WHAT YOU ARE ASKED TO DO
Tell how many lines in the data below include the word "matplotlib". The answer is the number only.

SUPPLIED RECORDS

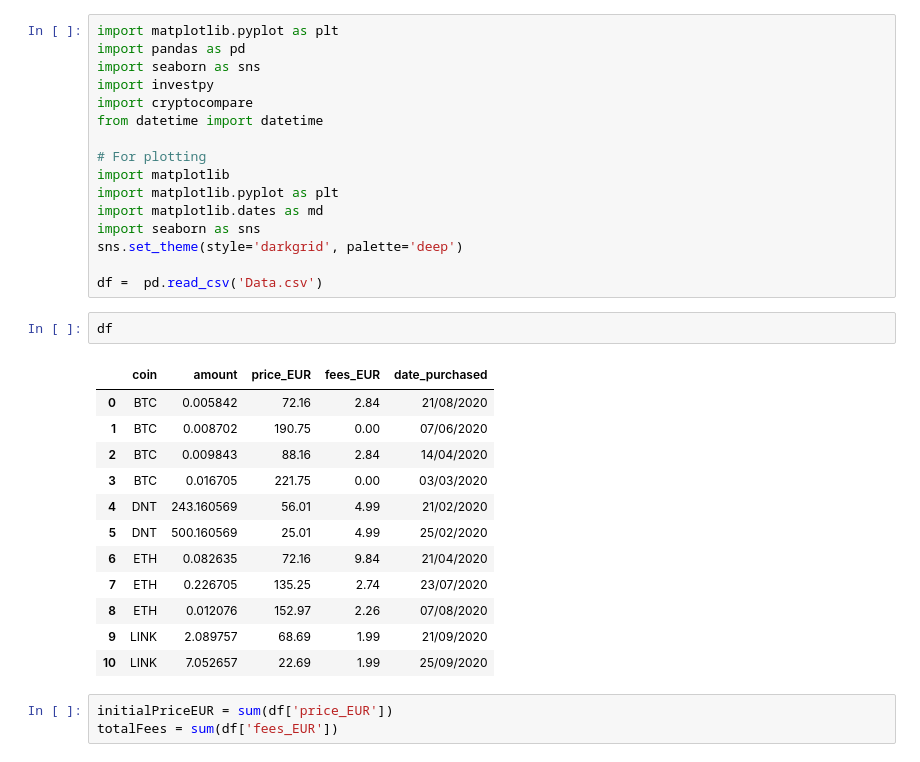
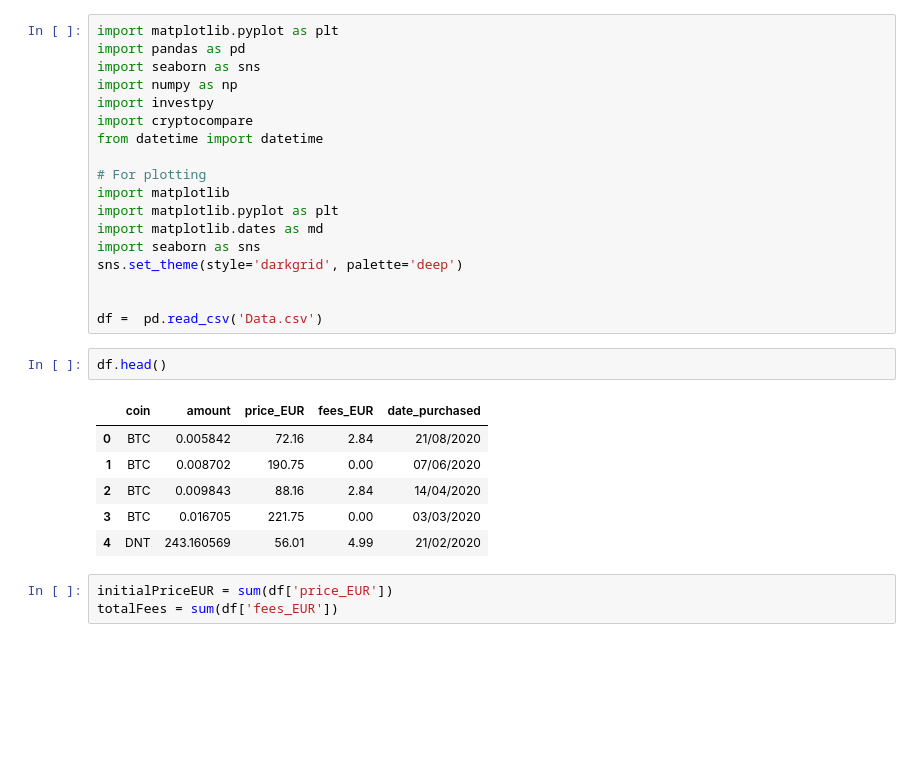
Before and after one commit to ConanMercer/CryptoPortfolio, a Jupyter notebook: Crypto_Analysis.ipynb, the cells around one changed output. Cells and saved outputs as stored; diff of their text form; blank space fills up the shorter version.

```diff
--- a/Crypto_Analysis.ipynb
+++ b/Crypto_Analysis.ipynb
@@ -2,6 +2,7 @@
 import matplotlib.pyplot as plt
 import pandas as pd
 import seaborn as sns
+import numpy as np
 import investpy
 import cryptocompare
 from datetime import datetime
@@ -13,22 +14,17 @@ import matplotlib.dates as md
 import seaborn as sns
 sns.set_theme(style='darkgrid', palette='deep')
 
+
 df =  pd.read_csv('Data.csv')
 # %%
-df
+df.head()
 # %% [output]
 |  | coin | amount | price_EUR | fees_EUR | date_purchased |
 | 0 | BTC | 0.005842 | 72.16 | 2.84 | 21/08/2020 |
 | 1 | BTC | 0.008702 | 190.75 | 0.00 | 07/06/2020 |
 | 2 | BTC | 0.009843 | 88.16 | 2.84 | 14/04/2020 |
 | 3 | BTC | 0.016705 | 221.75 | 0.00 | 03/03/2020 |
 | 4 | DNT | 243.160569 | 56.01 | 4.99 | 21/02/2020 |
-| 5 | DNT | 500.160569 | 25.01 | 4.99 | 25/02/2020 |
-| 6 | ETH | 0.082635 | 72.16 | 9.84 | 21/04/2020 |
-| 7 | ETH | 0.226705 | 135.25 | 2.74 | 23/07/2020 |
-| 8 | ETH | 0.012076 | 152.97 | 2.26 | 07/08/2020 |
-| 9 | LINK | 2.089757 | 68.69 | 1.99 | 21/09/2020 |
-| 10 | LINK | 7.052657 | 22.69 | 1.99 | 25/09/2020 |
 # %%
 initialPriceEUR = sum(df['price_EUR'])
 totalFees = sum(df['fees_EUR'])
```
Also changed, not shown: parts of 20 cells of this notebook.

ANSWER SPACE
2